    Google AdSense Host APIThis service allows you to sign up for or associate a Google AdSense account with HubPages, so that you can earn money from ads on your articles. No data is shared unless you engage with this feature. (Privacy Policy)
    Google YouTubeSome articles have YouTube videos embedded in them. (Privacy Policy)
    VimeoSome articles have Vimeo videos embedded in them. (Privacy Policy)
    PaypalThis is used for a registered author who enrolls in the HubPages Earnings program and requests to be paid via PayPal. No data is shared with Paypal unless you engage with this feature. (Privacy Policy)
    Facebook LoginYou can use this to streamline signing up for, or signing in to your Hubpages account. No data is shared with Facebook unless you engage with this feature. (Privacy Policy)
    MavenThis supports the Maven widget and search functionality. (Privacy Policy)
    Google AdSenseThis is an ad network. (Privacy Policy)
    Google DoubleClickGoogle provides ad serving technology and runs an ad network. (Privacy Policy)
    Index ExchangeThis is an ad network. (Privacy Policy)
    SovrnThis is an ad network. (Privacy Policy)
    Facebook AdsThis is an ad network. (Privacy Policy)
    Amazon Unified Ad MarketplaceThis is an ad network. (Privacy Policy)
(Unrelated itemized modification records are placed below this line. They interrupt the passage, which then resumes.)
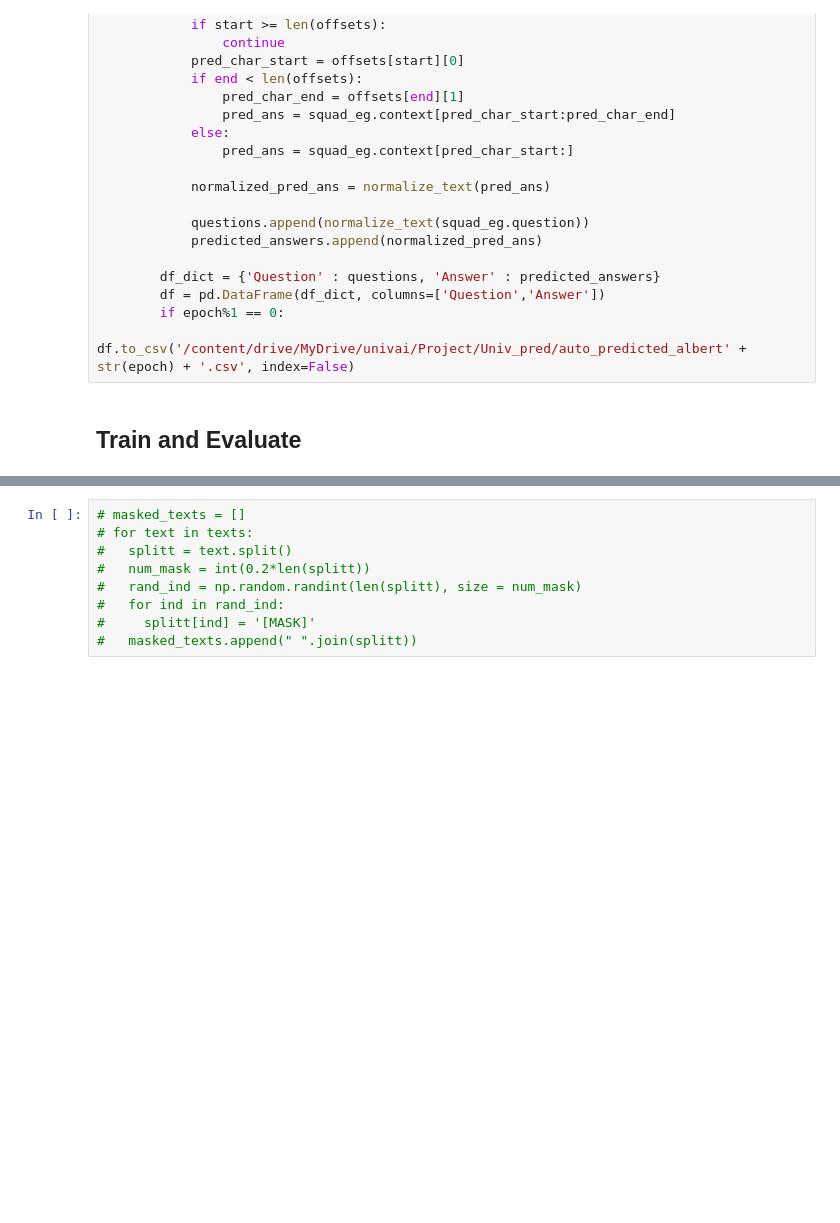
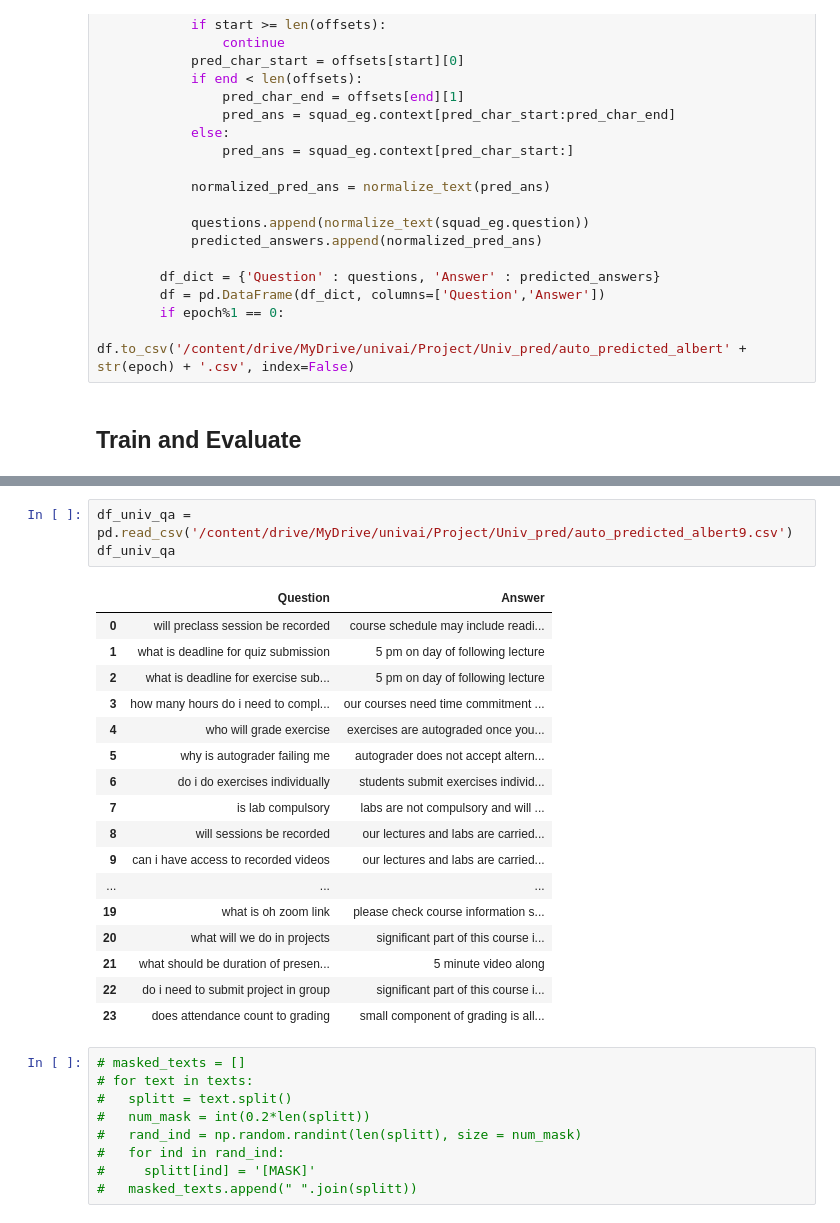
Before and after one commit to Surojit-KB/UNIV-AI-AI3_Project, a Jupyter notebook: Advanced_models.ipynb, the cells around one changed output, grey strips where cells are left out. Cells and saved outputs as stored; diff of their text form; blank space fills up the shorter version.

```diff
--- a/Advanced_models.ipynb
+++ b/Advanced_models.ipynb
@@ -1392,6 +1416,27 @@ WARNING:tensorflow:The parameters `output_attentions`, `output_hidden_states` an
 WARNING:tensorflow:The parameter `return_dict` cannot be set in graph mode and will always be set to `True`.
 WARNING:tensorflow:The parameter `return_dict` cannot be set in graph mode and will always be set to `True`.
 ... (10 outputs left out)
+# %%
+df_univ_qa = pd.read_csv('/content/drive/MyDrive/univai/Project/Univ_pred/auto_predicted_albert9.csv')
+df_univ_qa
+# %% [output]
+|  | Question | Answer |
+| 0 | will preclass session be recorded | course schedule may include readi... |
+| 1 | what is deadline for quiz submission | 5 pm on day of following lecture |
+| 2 | what is deadline for exercise sub... | 5 pm on day of following lecture |
+| 3 | how many hours do i need to compl... | our courses need time commitment ... |
+| 4 | who will grade exercise | exercises are autograded once you... |
+| 5 | why is autograder failing me | autograder does not accept altern... |
+| 6 | do i do exercises individually | students submit exercises individ... |
+| 7 | is lab compulsory | labs are not compulsory and will ... |
+| 8 | will sessions be recorded | our lectures and labs are carried... |
+| 9 | can i have access to recorded videos | our lectures and labs are carried... |
+| ... | ... | ... |
+| 19 | what is oh zoom link | please check course information s... |
+| 20 | what will we do in projects | significant part of this course i... |
+| 21 | what should be duration of presen... | 5 minute video along |
+| 22 | do i need to submit project in group | significant part of this course i... |
+| 23 | does attendance count to grading | small component of grading is all... |
 # %%
 # masked_texts = []
 # for text in texts:
```
Also changed, not shown: parts of 71 cells of this notebook.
    AppNexusThis is an ad network. (Privacy Policy)
    OpenxThis is an ad network. (Privacy Policy)
    Rubicon ProjectThis is an ad network. (Privacy Policy)
    TripleLiftThis is an ad network. (Privacy Policy)
    Say MediaWe partner with Say Media to deliver ad campaigns on our sites. (Privacy Policy)
    Remarketing PixelsWe may use remarketing pixels from advertising networks such as Google AdWords, Bing Ads, and Facebook in order to advertise the HubPages Service to people that have visited our sites.
    Conversion Tracking PixelsWe may use conversion tracking pixels from advertising networks such as Google AdWords, Bing Ads, and Facebook in order to identify when an advertisement has successfully resulted in the desired action, such as signing up for the HubPages Service or publishing an article on the HubPages Service.
    Author Google AnalyticsThis is used to provide traffic data and reports to the authors of articles on the HubPages Service. (Privacy Policy)
    ComscoreComScore is a media measurement and analytics company providing marketing data and analytics to enterprises, media and advertising agencies, and publishers. Non-consent will result in ComScore only processing obfuscated personal data. (Privacy Policy)
    Amazon Tracking PixelSome articles display amazon products as part of the Amazon Affiliate program, this pixel provides traffic statistics for those products (Privacy Policy)